* **Your task**:
All of the records below should be retyped exactly, with no pictures included.

# # # # #

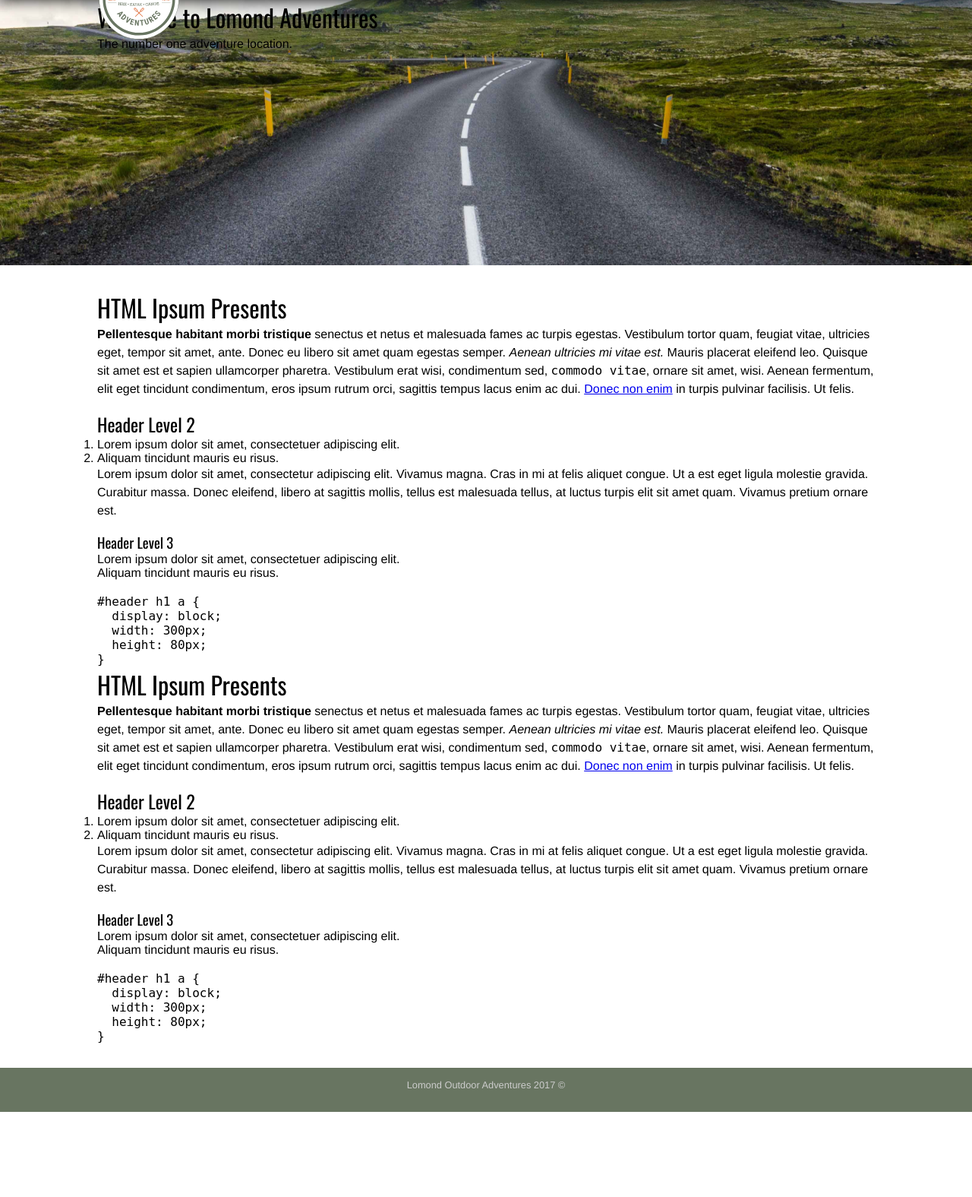
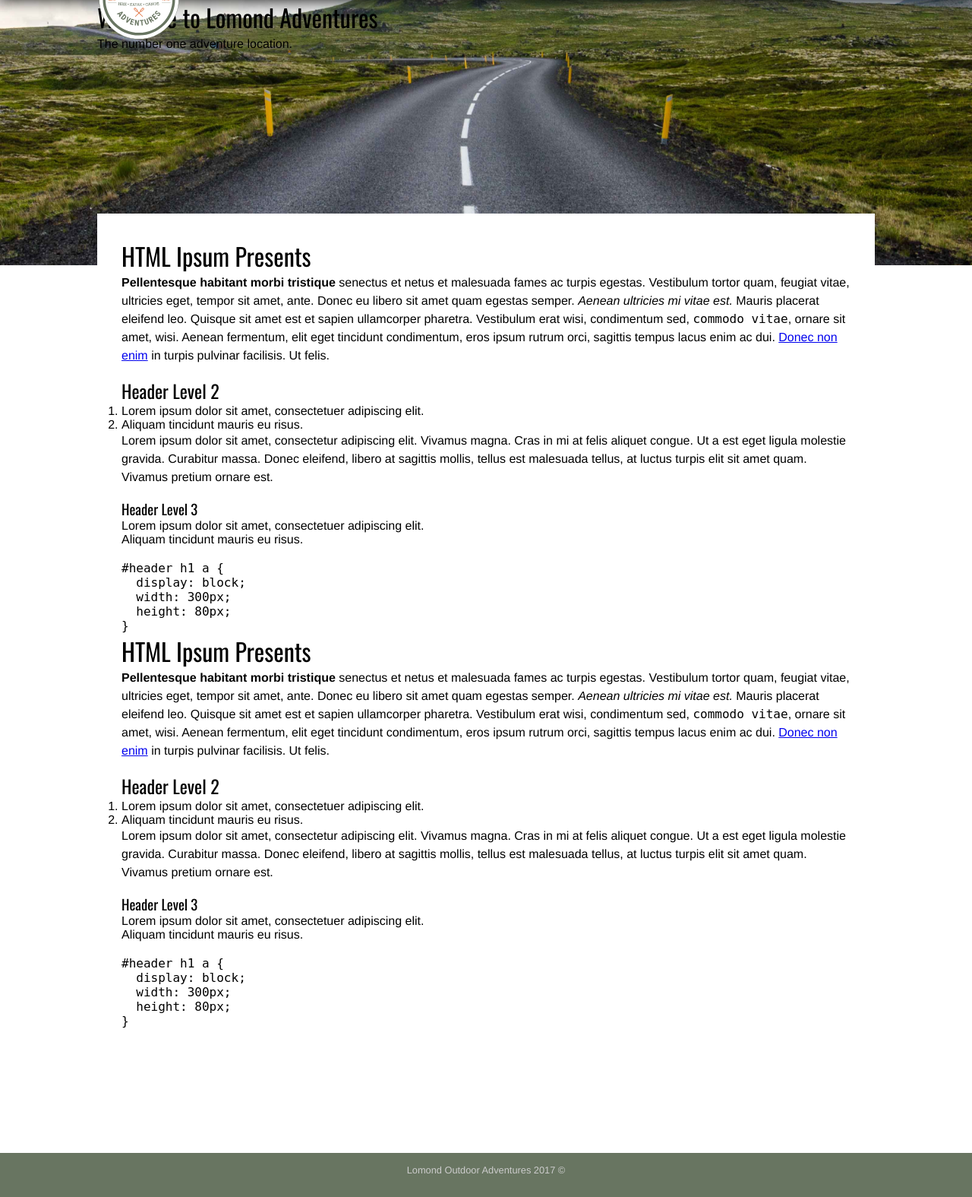
Before and after one commit to cjconnor24/OutdoorCentre, a PHP site: page / in a window 1280 px wide. Shown: the part 76-1651 px from the top of the page at 76% size. Before the commit the page ends 1539 px from the top, so only its background shows below. Run offline with PHP 8.4, Linux system fonts and the light colour scheme.

Commit message:
Messing around with body overlap on hero. Need to plan out dropshado

```diff
--- a/css/styles.css
+++ b/css/styles.css
@@ -32,6 +32,7 @@ body {
 .body {
     padding:2em 0;
     background:#FFF; /* COUNTER THE GREEN FLOOD FROM ABOVE */
+    position:relative;
 }
 /* NAV STYLES */
 nav {
@@ -107,6 +108,13 @@ nav ul li a:hover::after {
     width:80%;
     margin:0 auto;
 }
+.overlap {
+    position:relative;
+    top:-100px;
+    background:#FFF;
+    padding:2em;
+
+}
 
 /* FOOTER STYLES */
 footer p {
--- a/index.php
+++ b/index.php
@@ -37,7 +37,7 @@
 
 <div class="body">
 
-<div class="container">
+<div class="container overlap">
 <?php include('ipsum.php');?>
 <?php include('ipsum.php');?>
 </div>
```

# # # # #

* **Output for this task**:
Before and after one commit to cjconnor24/OutdoorCentre, a PHP site: page / in a window 1280 px wide. Shown: the part 76-1651 px from the top of the page at 76% size. Before the commit the page ends 1539 px from the top, so only its background shows below. Run offline with PHP 8.4, Linux system fonts and the light colour scheme.

Commit message:
Messing around with body overlap on hero. Need to plan out dropshado

```diff
--- a/css/styles.css
+++ b/css/styles.css
@@ -32,6 +32,7 @@ body {
 .body {
     padding:2em 0;
     background:#FFF; /* COUNTER THE GREEN FLOOD FROM ABOVE */
+    position:relative;
 }
 /* NAV STYLES */
 nav {
@@ -107,6 +108,13 @@ nav ul li a:hover::after {
     width:80%;
     margin:0 auto;
 }
+.overlap {
+    position:relative;
+    top:-100px;
+    background:#FFF;
+    padding:2em;
+
+}
 
 /* FOOTER STYLES */
 footer p {
--- a/index.php
+++ b/index.php
@@ -37,7 +37,7 @@
 
 <div class="body">
 
-<div class="container">
+<div class="container overlap">
 <?php include('ipsum.php');?>
 <?php include('ipsum.php');?>
 </div>
```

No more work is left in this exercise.